- Created: Wednesday, 23 August 2006 08:39
This has been a summer of great documentaries. Al Gore's An Inconvenient Truth, Who Killed the Electric Car?, and now a refreshingly objective look at coffee production and the complex trading relationships that underpin it.
¬†The film, written and directed by British filmmakers Marc and Nick Francis, focuses on the lives of coffee farmers and production in the highlands of Ethiopia, a country where 67% of the GDP depends on coffee. Although the film's story centers on the micro level of a union of farmers and one man's dedication these growers, the issues discussed can certainly be applied on a macro level to most of the coffee producing countries such as Brazil, Columbia, and so many others.
The film revolves around Tadesse Meskela, a resident of the Oromo Highlands of Ethiopia, who is "one man on a mission to bring a fair trade market to the more than 70,000 struggling farmers whom he represents." However, as coffee is a globally traded commodity, the price is determined on the New York and London commodity exchanges, and it is these markets that determine the prices the peasant farmers in Ethiopia will be paid for their crop.
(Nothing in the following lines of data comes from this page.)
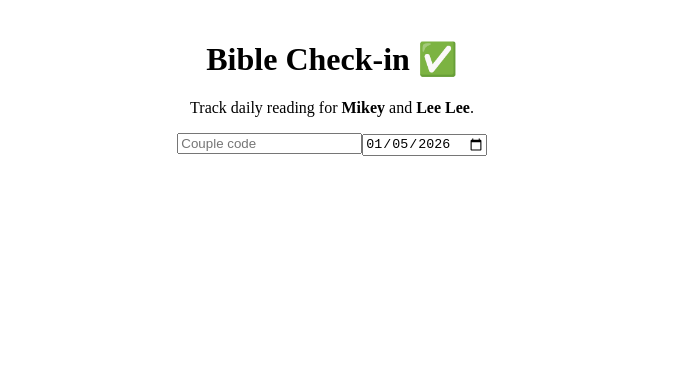
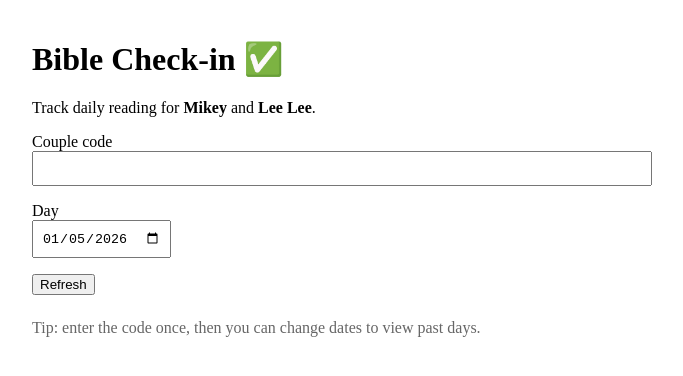
Before and after one commit to Mikeberg24/bible-checkin-pwa, a Next.js app: page / in a window 1280 px wide. Shown: the top 376 px of the page, without its empty margins (308-991 px from the left). Built offline with nearby package versions, Linux system fonts and the light colour scheme.

Commit message:
Fix client component

```diff
--- a/app/page.tsx
+++ b/app/page.tsx
@@ -7,63 +7,110 @@ type Status = {
   lee: boolean;
 };
 
-export default function Page() {
+export default function HomePage() {
   const [code, setCode] = useState("");
-  const [date, setDate] = useState(() =>
+  const [day, setDay] = useState(() =>
     new Date().toISOString().slice(0, 10)
   );
   const [status, setStatus] = useState<Status | null>(null);
+  const [loading, setLoading] = useState(false);
 
   async function loadStatus() {
-    if (!code) return;
-    const res = await fetch(`/api/today?day=${date}&code=${code}`, {
-      cache: "no-store",
+    if (!code || !day) return;
+
+    setLoading(true);
+    try {
+      const res = await fetch(
+        `/api/today?day=${day}&code=${code}`
+      );
+      if (!res.ok) {
+        setStatus(null);
+        return;
+      }
+      const data = await res.json();
+      setStatus({
+        mikey: data.mikey_done,
+        lee: data.gf_done,
       });
-    setStatus(await res.json());
+    } finally {
+      setLoading(false);
+    }
   }
 
-  async function markDone(person: "mikey" | "lee") {
+  async function toggle(person: "mikey" | "lee") {
+    if (!code || !day) return;
+
     await fetch("/api/toggle", {
       method: "POST",
       headers: { "Content-Type": "application/json" },
-      body: JSON.stringify({ day: date, code, person }),
+      body: JSON.stringify({ day, code, person }),
     });
+
     loadStatus();
   }
 
   useEffect(() => {
-    if (code) loadStatus();
-  }, [date]);
+    loadStatus();
+  }, [day]);
 
   return (
-    <main style={{ maxWidth: 600, margin: "40px auto", textAlign: "center" }}>
-      <h1>Bible Check-in ✅</h1>
+    <main style={{ maxWidth: 600, margin: "40px auto", fontFamily: "serif" }}>
+      <h1>
+        Bible Check-in ✅
+      </h1>
+
       <p>Track daily reading for <b>Mikey</b> and <b>Lee Lee</b>.</p>
 
+      <div style={{ marginBottom: 16 }}>
+        <label>
+          Couple code<br />
           <input
-        placeholder="Couple code"
             value={code}
             onChange={(e) => setCode(e.target.value)}
+            style={{ width: "100%", padding: 8 }}
           />
+        </label>
+      </div>
 
+      <div style={{ marginBottom: 16 }}>
+        <label>
+          Day<br />
           <input
             type="date"
-        value={date}
-        onChange={(e) => setDate(e.target.value)}
+            value={day}
+            onChange={(e) => setDay(e.target.value)}
+            style={{ padding: 8 }}
           />
+        </label>
+      </div>
+
+      <button onClick={loadStatus} disabled={loading}>
+        Refresh
+      </button>
 
       {status && (
         <>
-          <div>
-            Mikey: {status.mikey ? "✅" : "❌"}
-            <button onClick={() => markDone("mikey")}>Mark</button>
+          <div style={{ marginTop: 24, padding: 16, border: "1px solid #ccc" }}>
+            <h3>Mikey</h3>
+            <p>Status: {status.mikey ? "Done ✅" : "Not yet ❌"}</p>
+            <button onClick={() => toggle("mikey")}>
+              Mark done
+            </button>
           </div>
-          <div>
-            Lee Lee: {status.lee ? "✅" : "❌"}
-            <button onClick={() => markDone("lee")}>Mark</button>
+
+          <div style={{ marginTop: 16, padding: 16, border: "1px solid #ccc" }}>
+            <h3>Lee Lee</h3>
+            <p>Status: {status.lee ? "Done ✅" : "Not yet ❌"}</p>
+            <button onClick={() => toggle("lee")}>
+              Mark done
+            </button>
           </div>
         </>
       )}
+
+      <p style={{ marginTop: 24, color: "#666" }}>
+        Tip: enter the code once, then you can change dates to view past days.
+      </p>
     </main>
   );
 }
```
Lines whose indentation alone changed are shown as unchanged.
Most coffee drinkers would be surprised to hear that coffee prices have now reached a thirty-year low. This is resulting in Oromo Highlands coffee growers experiencing extreme poverty, and the images we see in the film are heartbreaking. We watch as desperately malnourished children are turned away from medical clinics, and a son of three generations of coffee farmers decides to plow under his trees, cultivating chat (a narcotic similar to marijuana) instead for the local market. In one year his crop will earn roughly ten times what his carefully cultivated coffee bushes would earn.
The directors take us back and forth between the growing regions of Ethiopia, and the Western markets for coffee, including the world commodity exchanges, Starbucks locations, and a brief look at the production at Illy Coffee in Milano, Italy. On the Ethiopian side, it shows Tadesse Meskela and his relentless journey to seek a fair price for his farmers. We see him travel to conferences including the 2004 WTO Conference in Cancun, Mexico, talks with buyers around the world, and trade shows promoting his farmers' beans. Tadesse experiences limited successes, all the while realizing that there is no easy solution to the trade issues that currently face this industry on a global scale.
Throughout the film, I kept asking myself one question: Why is the world's second-most traded commodity creating hunger and destitution instead of development? With two billion cups of coffee now being consumed daily world-wide, surely coffee farmers must be reaping some benefit from this caffeine craze. If I even so much as glance at an article on the current prices of oil, I can see discussion on record profits for global oil companies and increased development in oil-rich nations. And yet none of this is occurring within the coffee-bean economies. In fact, as coffee prices have reached this new 30 year price floor, poverty has increased while development in these regions has plummeted. Africa's share of the global economy has now decreased to less than 1% of the total global trade. While at the 2004 WTO Conference in Mexico, the film shows an arch battle that has become the hallmark of WTO talks: Africa's call for an end to subsidies paid to farmers in the developing world becomes squashed by the European Union's demands for concessions regarding international rights for corporations. We watch as the trade talks fail, and Africa goes home with nothing, its agricultural sector doomed to further decline. Meanwhile, coffee sales have grown exponentially across the western world. Obviously not all parties have benefited equally.
I applaud the directors of this film for letting viewers reach their own conclusions on the state of the coffee economy and the social effects that are now being felt by the growers. With minimal discussion to guide our conclusions, the film gives the viewer hard facts without any editorial gloss, and provides the viewer with just enough information to entice us to go home and do more research into these issues and the subject of fairly traded coffee.
As I was leaving the theatre, the manager greeted me and asked how I enjoyed the film. We chatted for a moment, where he then asked, "So, I take it you will be going off coffee for a while?" I found it interesting that he would say this, as this is by no means the solution to the problems portrayed in the film. A handful of people in Vancouver and elsewhere stopping their purchases of beans is not going to provide fair wages for growers in Ethiopia. Instead, coffee drinkers need to become more educated about the economic and social impact of this industry and understand what exactly is fair-trade coffee. I will be writing a follow-up article shortly on the facts behind Fair-Trade coffee.
"Black Gold is a moving and eye-opening look into the 80-billion -dollar global coffee industry, where the spoils of overpriced lattes and cappuccinos are sparsely shared with the farmers who make it all possible."
Credit given where credit due: Adam Montgomery, Sundance Film
Festival, 2006; Don Phillips, Vancouver, B.C.